PROBLEM STATEMENT:
Scan the entries below. List each line with "placeholder".

[Dataset entries]
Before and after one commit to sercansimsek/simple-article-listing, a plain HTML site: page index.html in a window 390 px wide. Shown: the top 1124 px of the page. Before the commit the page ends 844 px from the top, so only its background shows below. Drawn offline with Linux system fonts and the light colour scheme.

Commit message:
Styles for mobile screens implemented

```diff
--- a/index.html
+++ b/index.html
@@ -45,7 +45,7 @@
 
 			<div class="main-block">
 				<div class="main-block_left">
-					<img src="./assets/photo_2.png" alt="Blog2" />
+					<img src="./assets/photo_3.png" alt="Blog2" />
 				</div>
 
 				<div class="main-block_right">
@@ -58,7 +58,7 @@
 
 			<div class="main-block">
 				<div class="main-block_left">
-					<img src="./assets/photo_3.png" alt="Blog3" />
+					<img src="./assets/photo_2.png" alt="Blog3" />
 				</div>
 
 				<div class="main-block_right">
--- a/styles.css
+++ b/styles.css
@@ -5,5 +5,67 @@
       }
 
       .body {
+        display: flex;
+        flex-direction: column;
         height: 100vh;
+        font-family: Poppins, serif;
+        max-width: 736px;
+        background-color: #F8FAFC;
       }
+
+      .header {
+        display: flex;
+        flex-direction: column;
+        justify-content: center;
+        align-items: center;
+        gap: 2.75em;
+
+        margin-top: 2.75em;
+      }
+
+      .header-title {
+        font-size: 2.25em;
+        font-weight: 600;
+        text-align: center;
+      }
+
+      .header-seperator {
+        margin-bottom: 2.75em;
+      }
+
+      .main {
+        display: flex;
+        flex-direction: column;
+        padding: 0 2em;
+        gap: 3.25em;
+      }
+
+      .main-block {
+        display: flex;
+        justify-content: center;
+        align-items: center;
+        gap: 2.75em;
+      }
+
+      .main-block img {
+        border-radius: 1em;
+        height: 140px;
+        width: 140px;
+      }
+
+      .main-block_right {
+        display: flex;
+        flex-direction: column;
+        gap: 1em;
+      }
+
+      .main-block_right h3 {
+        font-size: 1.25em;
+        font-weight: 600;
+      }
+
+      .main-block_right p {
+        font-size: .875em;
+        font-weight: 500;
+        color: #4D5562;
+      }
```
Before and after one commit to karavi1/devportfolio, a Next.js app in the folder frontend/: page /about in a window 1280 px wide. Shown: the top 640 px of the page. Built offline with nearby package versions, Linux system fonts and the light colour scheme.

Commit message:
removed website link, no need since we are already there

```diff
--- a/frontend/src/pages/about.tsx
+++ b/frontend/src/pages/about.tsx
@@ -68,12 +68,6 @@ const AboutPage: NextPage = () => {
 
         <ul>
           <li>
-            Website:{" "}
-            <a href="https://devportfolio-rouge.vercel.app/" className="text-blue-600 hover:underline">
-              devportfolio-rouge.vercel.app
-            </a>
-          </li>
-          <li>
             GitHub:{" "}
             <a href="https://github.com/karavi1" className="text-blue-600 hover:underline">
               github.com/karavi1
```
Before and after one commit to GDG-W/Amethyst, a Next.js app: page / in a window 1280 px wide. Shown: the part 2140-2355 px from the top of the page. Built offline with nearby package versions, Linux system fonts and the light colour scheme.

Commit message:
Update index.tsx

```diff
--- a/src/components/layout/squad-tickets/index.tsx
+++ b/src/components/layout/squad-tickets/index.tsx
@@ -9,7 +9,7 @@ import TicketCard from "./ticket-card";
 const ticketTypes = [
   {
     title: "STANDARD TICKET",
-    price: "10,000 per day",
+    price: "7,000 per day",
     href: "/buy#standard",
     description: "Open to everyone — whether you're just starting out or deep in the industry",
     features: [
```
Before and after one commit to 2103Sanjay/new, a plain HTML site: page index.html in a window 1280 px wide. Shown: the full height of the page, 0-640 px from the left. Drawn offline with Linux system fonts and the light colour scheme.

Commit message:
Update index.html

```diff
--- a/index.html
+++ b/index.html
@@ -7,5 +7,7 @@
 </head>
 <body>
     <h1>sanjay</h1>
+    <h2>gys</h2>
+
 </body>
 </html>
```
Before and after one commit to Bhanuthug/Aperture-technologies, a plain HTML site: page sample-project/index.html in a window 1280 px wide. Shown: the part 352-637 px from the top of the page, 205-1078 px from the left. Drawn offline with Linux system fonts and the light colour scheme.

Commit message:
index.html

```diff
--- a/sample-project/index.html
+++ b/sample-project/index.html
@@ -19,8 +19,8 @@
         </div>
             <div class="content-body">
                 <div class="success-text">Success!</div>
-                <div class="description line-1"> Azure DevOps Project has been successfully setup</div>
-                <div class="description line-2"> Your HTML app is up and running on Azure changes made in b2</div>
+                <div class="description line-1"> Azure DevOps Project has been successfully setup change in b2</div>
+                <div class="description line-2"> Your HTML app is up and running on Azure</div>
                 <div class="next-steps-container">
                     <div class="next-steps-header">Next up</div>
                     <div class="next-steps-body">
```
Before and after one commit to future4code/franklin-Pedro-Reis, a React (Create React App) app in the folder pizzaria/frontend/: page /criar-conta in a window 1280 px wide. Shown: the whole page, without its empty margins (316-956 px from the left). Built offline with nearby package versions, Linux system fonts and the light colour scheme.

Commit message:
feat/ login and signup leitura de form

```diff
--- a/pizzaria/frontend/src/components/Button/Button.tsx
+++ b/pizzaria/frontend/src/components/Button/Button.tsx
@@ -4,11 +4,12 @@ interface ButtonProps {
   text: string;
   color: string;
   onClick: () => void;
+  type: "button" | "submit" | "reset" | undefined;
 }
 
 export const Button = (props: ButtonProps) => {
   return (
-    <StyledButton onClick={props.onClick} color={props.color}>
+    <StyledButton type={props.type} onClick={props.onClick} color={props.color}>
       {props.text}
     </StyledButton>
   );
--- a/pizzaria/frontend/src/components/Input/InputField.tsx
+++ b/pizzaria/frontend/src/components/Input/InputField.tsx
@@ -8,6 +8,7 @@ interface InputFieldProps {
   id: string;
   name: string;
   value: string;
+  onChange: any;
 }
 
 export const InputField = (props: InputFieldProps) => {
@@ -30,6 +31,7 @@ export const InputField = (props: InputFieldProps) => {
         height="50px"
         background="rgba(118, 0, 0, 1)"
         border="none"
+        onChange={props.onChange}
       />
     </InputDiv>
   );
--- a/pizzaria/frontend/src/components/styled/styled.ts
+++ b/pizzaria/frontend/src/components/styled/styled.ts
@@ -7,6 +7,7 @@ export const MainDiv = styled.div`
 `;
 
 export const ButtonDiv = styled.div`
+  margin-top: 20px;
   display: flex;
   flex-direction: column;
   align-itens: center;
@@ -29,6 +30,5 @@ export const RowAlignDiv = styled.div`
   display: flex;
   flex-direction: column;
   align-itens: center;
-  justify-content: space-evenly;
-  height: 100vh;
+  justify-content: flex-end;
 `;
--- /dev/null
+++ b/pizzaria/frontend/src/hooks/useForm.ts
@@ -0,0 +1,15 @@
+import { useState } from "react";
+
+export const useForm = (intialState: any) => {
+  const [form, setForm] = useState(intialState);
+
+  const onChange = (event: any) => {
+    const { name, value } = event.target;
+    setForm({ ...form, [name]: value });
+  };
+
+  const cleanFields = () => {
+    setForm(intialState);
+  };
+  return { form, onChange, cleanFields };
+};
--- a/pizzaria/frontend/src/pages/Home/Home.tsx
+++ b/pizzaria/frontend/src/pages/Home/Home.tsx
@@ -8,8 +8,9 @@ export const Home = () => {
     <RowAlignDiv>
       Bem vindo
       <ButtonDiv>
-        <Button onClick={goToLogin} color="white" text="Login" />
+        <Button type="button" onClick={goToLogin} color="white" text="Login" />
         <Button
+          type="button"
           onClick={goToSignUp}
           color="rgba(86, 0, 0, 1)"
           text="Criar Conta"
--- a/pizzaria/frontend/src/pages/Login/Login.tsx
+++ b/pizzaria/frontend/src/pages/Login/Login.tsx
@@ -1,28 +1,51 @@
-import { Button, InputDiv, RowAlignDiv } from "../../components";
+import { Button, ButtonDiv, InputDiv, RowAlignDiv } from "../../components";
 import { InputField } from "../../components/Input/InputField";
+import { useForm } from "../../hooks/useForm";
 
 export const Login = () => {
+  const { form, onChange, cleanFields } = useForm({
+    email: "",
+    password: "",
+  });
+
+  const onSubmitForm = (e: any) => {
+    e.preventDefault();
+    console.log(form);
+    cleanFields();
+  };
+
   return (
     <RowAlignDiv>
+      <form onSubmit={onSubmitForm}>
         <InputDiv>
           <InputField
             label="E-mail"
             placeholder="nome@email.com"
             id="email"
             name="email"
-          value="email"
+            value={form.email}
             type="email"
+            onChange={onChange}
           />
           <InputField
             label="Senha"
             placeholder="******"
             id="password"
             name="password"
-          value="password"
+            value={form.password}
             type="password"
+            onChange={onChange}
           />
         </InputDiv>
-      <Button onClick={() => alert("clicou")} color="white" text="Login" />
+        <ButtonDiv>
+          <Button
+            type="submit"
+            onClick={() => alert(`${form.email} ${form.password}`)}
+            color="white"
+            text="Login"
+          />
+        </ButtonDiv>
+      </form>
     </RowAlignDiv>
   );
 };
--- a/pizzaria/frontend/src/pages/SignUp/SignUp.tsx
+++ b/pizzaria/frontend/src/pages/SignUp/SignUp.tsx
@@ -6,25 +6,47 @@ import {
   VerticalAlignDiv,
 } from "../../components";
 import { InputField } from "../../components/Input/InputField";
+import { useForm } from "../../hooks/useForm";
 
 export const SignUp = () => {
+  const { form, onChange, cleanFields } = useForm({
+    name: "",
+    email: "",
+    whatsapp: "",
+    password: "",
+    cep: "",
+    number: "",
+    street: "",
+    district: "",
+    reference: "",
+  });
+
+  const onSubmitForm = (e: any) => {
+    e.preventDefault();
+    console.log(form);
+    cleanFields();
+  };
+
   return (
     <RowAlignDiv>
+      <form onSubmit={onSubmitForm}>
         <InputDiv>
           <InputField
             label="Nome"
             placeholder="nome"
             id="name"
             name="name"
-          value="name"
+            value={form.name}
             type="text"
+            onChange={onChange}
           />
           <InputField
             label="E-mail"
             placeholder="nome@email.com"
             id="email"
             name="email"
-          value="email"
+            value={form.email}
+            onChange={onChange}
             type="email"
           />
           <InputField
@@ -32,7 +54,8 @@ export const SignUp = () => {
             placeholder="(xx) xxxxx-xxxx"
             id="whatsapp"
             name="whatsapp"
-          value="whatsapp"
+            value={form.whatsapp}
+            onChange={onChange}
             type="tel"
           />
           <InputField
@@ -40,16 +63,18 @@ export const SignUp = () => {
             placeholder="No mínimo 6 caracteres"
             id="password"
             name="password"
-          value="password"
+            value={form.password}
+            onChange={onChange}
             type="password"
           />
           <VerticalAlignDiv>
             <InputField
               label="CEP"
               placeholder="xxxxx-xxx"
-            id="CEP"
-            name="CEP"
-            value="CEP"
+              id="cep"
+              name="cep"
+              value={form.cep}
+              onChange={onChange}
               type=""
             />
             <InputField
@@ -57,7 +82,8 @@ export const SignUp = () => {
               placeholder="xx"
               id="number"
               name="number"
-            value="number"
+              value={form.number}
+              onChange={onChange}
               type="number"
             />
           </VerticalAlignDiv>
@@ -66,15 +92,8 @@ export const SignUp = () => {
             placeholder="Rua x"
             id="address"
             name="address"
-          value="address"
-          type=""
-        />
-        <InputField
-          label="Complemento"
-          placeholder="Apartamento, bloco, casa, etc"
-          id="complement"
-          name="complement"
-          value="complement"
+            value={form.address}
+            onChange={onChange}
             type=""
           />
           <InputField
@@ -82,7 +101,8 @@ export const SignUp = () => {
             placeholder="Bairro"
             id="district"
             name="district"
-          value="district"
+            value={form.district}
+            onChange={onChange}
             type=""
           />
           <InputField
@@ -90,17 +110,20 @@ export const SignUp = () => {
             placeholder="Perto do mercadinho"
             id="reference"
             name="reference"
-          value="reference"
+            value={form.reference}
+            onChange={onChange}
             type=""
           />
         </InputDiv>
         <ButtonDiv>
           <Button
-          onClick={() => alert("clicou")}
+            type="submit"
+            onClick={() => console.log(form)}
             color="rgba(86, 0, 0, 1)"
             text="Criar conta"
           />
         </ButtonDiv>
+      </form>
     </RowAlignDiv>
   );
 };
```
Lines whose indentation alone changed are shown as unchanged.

ANSWER TO THE PROBLEM:
             placeholder="nome@email.com"
             placeholder="******"
             placeholder="nome"
             placeholder="nome@email.com"
             placeholder="(xx) xxxxx-xxxx"
             placeholder="No mínimo 6 caracteres"
               placeholder="xxxxx-xxx"
               placeholder="xx"
             placeholder="Rua x"
-          placeholder="Apartamento, bloco, casa, etc"
             placeholder="Bairro"
             placeholder="Perto do mercadinho"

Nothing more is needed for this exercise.